Former ballerina and Mrs. World 2006 winner Sofya Skya stars and co-directs (along with Robert Crombie) the action/revenge story “Assassins Run.”  The film is kind of “Taken” meets “Haywire” with the heroine Maya (Skya)  fighting her way through and outsmarting bad guy after bad guy in order to get her young, kidnapped daughter back.

The film, which won Best Picture at the 2012 Movieville International Film Festival this past September was originally titled “White Swan,” a name which, having seen the movie, is perfectly appropriate considering the role ballet plays in the plot but one can understand why it would be a terrible idea to name a movie “White Swan” so soon after “Black Swan,” a film that was very well received critically and commercially but also had an aesthetic that Skya and Crombie probably wouldn’t want their movie compared with.  The decision to go with the “White Swan” title in the first place is very questionable but at least they figured it out in time for the DVD release.

So what do you title a movie about an ass-kicking ballerina hell-bent on revenge for the murder of her husband and kidnapping of her daughter?  Someone, whether it was the filmmakers or the studio, decided to go with “Assassins Run” as the title for the DVD release.  Does it matter if the lead character of the film is really an assassin?  Apparently not.

So now that we’ve got a new title, Lionsgate needs to come up with some cover art for the DVD to catch people’s attention and give them an idea of what the movie is about.  The solution to that seems pretty obvious, feature the young, hot, up and coming star of the movie prominently on the cover.  Surely a ballerina kicking a dude in the face will catch your eye on a rack at the store.

What we get instead is the most mind boggling piece of movie marketing I think I’ve ever seen.  Instead of using Skya on the cover, Lionsgate decides to put Christian Slater front and centre on the DVD cover wearing army cammo and carrying a gun.  I realize that Slater has the most name value in the film, but keep in mind that his character is killed in the first act and at no point in the movie is he anywhere close to being dressed as if he’s at war like he is on the cover of this DVD.  In fact, Slater’s character is never not wearing a suit in this short role.  And don’t tell me no one wants to see a woman fighting.  Quentin Tarantino and Uma Thurman would beg to differ and Ronda Rousey just sold nearly half a million pay per view buys in February.

The only explanation I have for this is that this is a pathetic attempt at marketing a movie as something it is not when what it actually is is more appealing than what it is pretending to be.  “Assassins Run” as a title is nothing more than a pick an empty meaning name from the hat effort to market this movie as a video game style shoot ‘em up starring a guy who hasn’t been relevant since the 90’s.

As for the movie itself?  It’s actually not bad.  It lacks the suspense of “Taken” and brilliant fight choreography of “Kill Bill” but the idea of a ballerina utilizing her skills for fighting works for this story and makes the second half of the movie quite entertaining.  The use of Skya’s real life ballet skills as part of the fight choreography is done in an effective and believable way and actually is able to create for a unique movie watching experience when compared to other straight to DVD action movies you can find out there.

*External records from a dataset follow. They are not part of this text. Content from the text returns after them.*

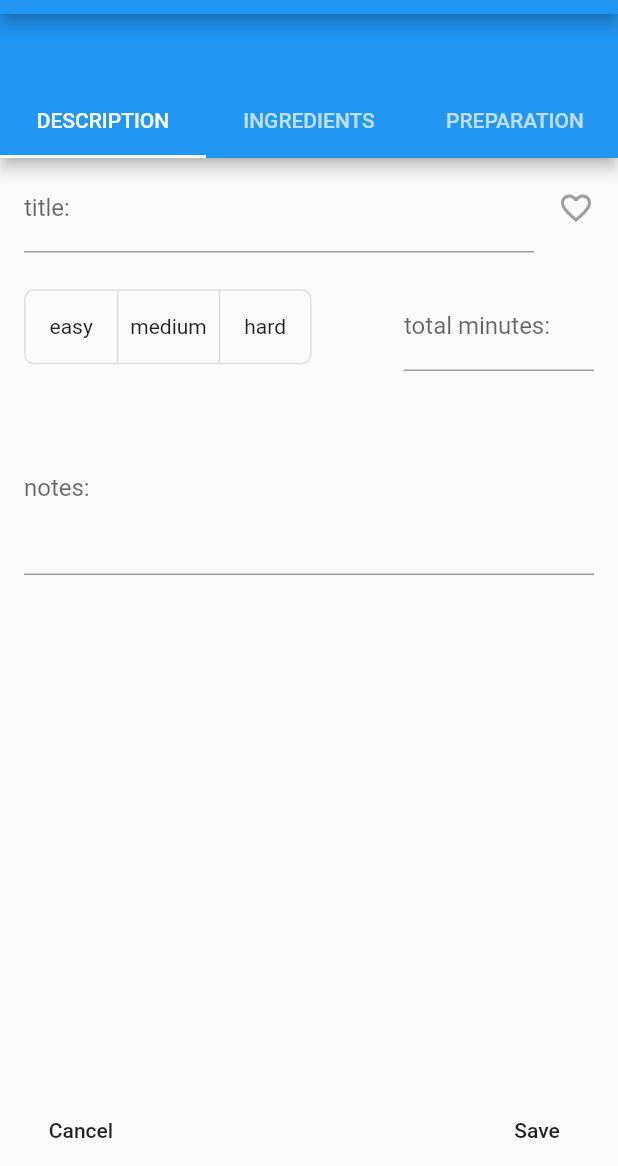
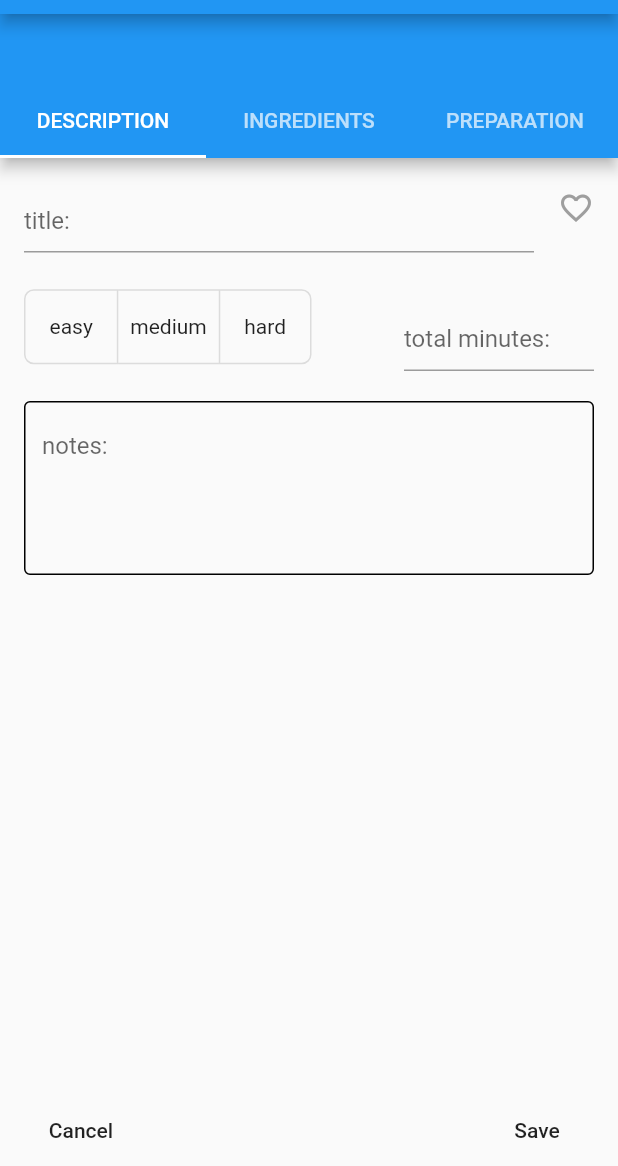
Before and after one commit to Paul74/myrecipes, a Flutter app: the screen it shows after launch, after a tap on the "add" icon, on a phone screen of 412 x 824 dp, the part 70-1236 px from its top. Run offline on Flutter 3.47's test engine with Material 2 defaults, Android fonts, the light colour scheme and no system bars; our stand-ins replace flutter_slidable, sqflite; missing offline and left inert: dart:ffi; accounts and stored records are empty.

Commit message:
fine giornata

```diff
--- a/lib/screens/recipes_entry.dart
+++ b/lib/screens/recipes_entry.dart
@@ -69,7 +69,7 @@ class _RecipesEntryState extends State {
                   }
                 ), //(Icons.favorite, color: Colors.red, size: 30),
                 title: TextFormField(
-                  decoration: InputDecoration(labelText: "title:"),
+                  decoration: InputDecoration(labelText: "title:", alignLabelWithHint: true),
                   initialValue: recipesModel.recipeBeingEdited == null ? null : recipesModel.recipeBeingEdited.title,
                   validator: (String inValue){
                     if(inValue.length==0){
@@ -114,7 +114,7 @@ class _RecipesEntryState extends State {
                     Expanded(
                       flex: 1,
                       child: TextFormField(
-                        decoration: InputDecoration(labelText: "total minutes:"),
+                        decoration: InputDecoration(labelText: "total minutes:", alignLabelWithHint: true),
                         keyboardType: TextInputType.number,
                         inputFormatters: <TextInputFormatter>[
                           FilteringTextInputFormatter.allow(RegExp(r'[0-9]')),
@@ -138,7 +138,7 @@ class _RecipesEntryState extends State {
 
               ListTile(
                 title: TextFormField(
-                  decoration: InputDecoration(labelText: "notes:"),
+                  decoration: InputDecoration(labelText: "notes:", alignLabelWithHint: true, enabledBorder: OutlineInputBorder(), focusedBorder: OutlineInputBorder()),
                   keyboardType: TextInputType.multiline,
                   maxLines: 4,
                   initialValue: recipesModel.recipeBeingEdited == null ? null : recipesModel.recipeBeingEdited.notes,
@@ -164,7 +164,7 @@ class _RecipesEntryState extends State {
               Container(padding: EdgeInsets.fromLTRB(0, 0, 220, 0),
                 child: ListTile(
                   title: TextFormField(
-                    decoration: InputDecoration(labelText: "number of persons:"),
+                    decoration: InputDecoration(labelText: "number of persons:", alignLabelWithHint: true),
                     keyboardType: TextInputType.number,
                     inputFormatters: <TextInputFormatter>[
                       FilteringTextInputFormatter.allow(RegExp(r'[0-9]')),
@@ -185,7 +185,7 @@ class _RecipesEntryState extends State {
               ),
               ListTile(
                 title: TextFormField(
-                  decoration: InputDecoration(labelText: "ingredients:"),
+                  decoration: InputDecoration(labelText: "ingredients:", alignLabelWithHint: true, enabledBorder: OutlineInputBorder(), focusedBorder: OutlineInputBorder()),
                   keyboardType: TextInputType.multiline,
                   maxLines: 15,
                   initialValue: recipesModel.recipeBeingEdited == null ? null : recipesModel.recipeBeingEdited.ingredients,
@@ -208,9 +208,9 @@ class _RecipesEntryState extends State {
 
           Form(key: _formKey3,
               child: ListView(children: [
-                ListTile(
+                ListTile(contentPadding: EdgeInsets.fromLTRB(16, 10, 16, 0),
                   title: TextFormField(
-                    decoration: InputDecoration(labelText: "preparation:"),
+                    decoration: InputDecoration(labelText: "preparation:", alignLabelWithHint: true, enabledBorder: OutlineInputBorder(), focusedBorder: OutlineInputBorder()),
                     keyboardType: TextInputType.multiline,
                     maxLines: 18,
                     initialValue: recipesModel.recipeBeingEdited == null ? null : recipesModel.recipeBeingEdited.preparation,
```
Also changed, not shown: lib/screens/recipes_list.dart (+3 -6 lines).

While there is some very stiff acting at times from some bit players and even from Slater, Skya is able to hold the film together through her solemn resolve to avenge the death of her husband and retrieve her stolen daughter.  The story is told through flash-forwards to a police interrogation of Skya explaining how she got into the situation she was in.  The film would have done just as well without these scenes but they do serve to draw you in near the beginning of the movie where there isn’t much action, letting a viewer know that pretty soon it’s all going to go down.

The film features a good mix of bright exterior scenes with intense, dark interiors in prisons and abandoned warehouses and the sort.  The dark scenes show well on DVD and don’t have a distracting amount of grain, nor do they come off as just un-viewable darkness.  “Assassins Run” is presented in a 1.78:1 aspect ratio and has a perfectly good level of picture quality for a DVD release.

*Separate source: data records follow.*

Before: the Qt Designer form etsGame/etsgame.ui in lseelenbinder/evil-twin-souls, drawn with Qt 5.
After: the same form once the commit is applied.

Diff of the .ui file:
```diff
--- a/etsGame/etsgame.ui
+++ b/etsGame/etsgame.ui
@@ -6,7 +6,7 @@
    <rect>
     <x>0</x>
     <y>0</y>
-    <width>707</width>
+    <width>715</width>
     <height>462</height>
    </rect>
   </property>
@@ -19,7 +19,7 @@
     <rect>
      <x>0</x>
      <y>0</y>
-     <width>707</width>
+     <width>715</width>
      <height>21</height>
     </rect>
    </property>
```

The 5.1 Dolby Digital Audio track on the DVD is also perfectly good for a DVD release.  There are some scenes where there is an awkward mix of non-diegetic music playing over top of diegetic music (such as a ballet performance) that is kind of distracting.  Instances like that are better served with the score completely stopping when they cut to the ballet or at least bringing it way down in the mix.  Having that contrast in music would have only added to the suspense of the scenes in question.

Special Features:
None to speak of other than a trailer collection.  The trailer for “Assassins Run” provides a much more accurate portrayal of the film than the DVD cover art does.

Bottom Line:
“Assassins Run” is an OK 90 minute distraction with a cool concept that is completely buried in a pile of overthought marketing rubbish.  Take this story concept and put some marquee quality stars in it with a wide theatrical release and it would probably do some business.   Unfourtunately, with its generic title and cover art, this straight to DVD release is sure to be overlooked by many due to the real film inside being completely misrepresented and is destined for bargain bins and ultimately completely forgotten.  It’s a shame, because this movie’s not bad.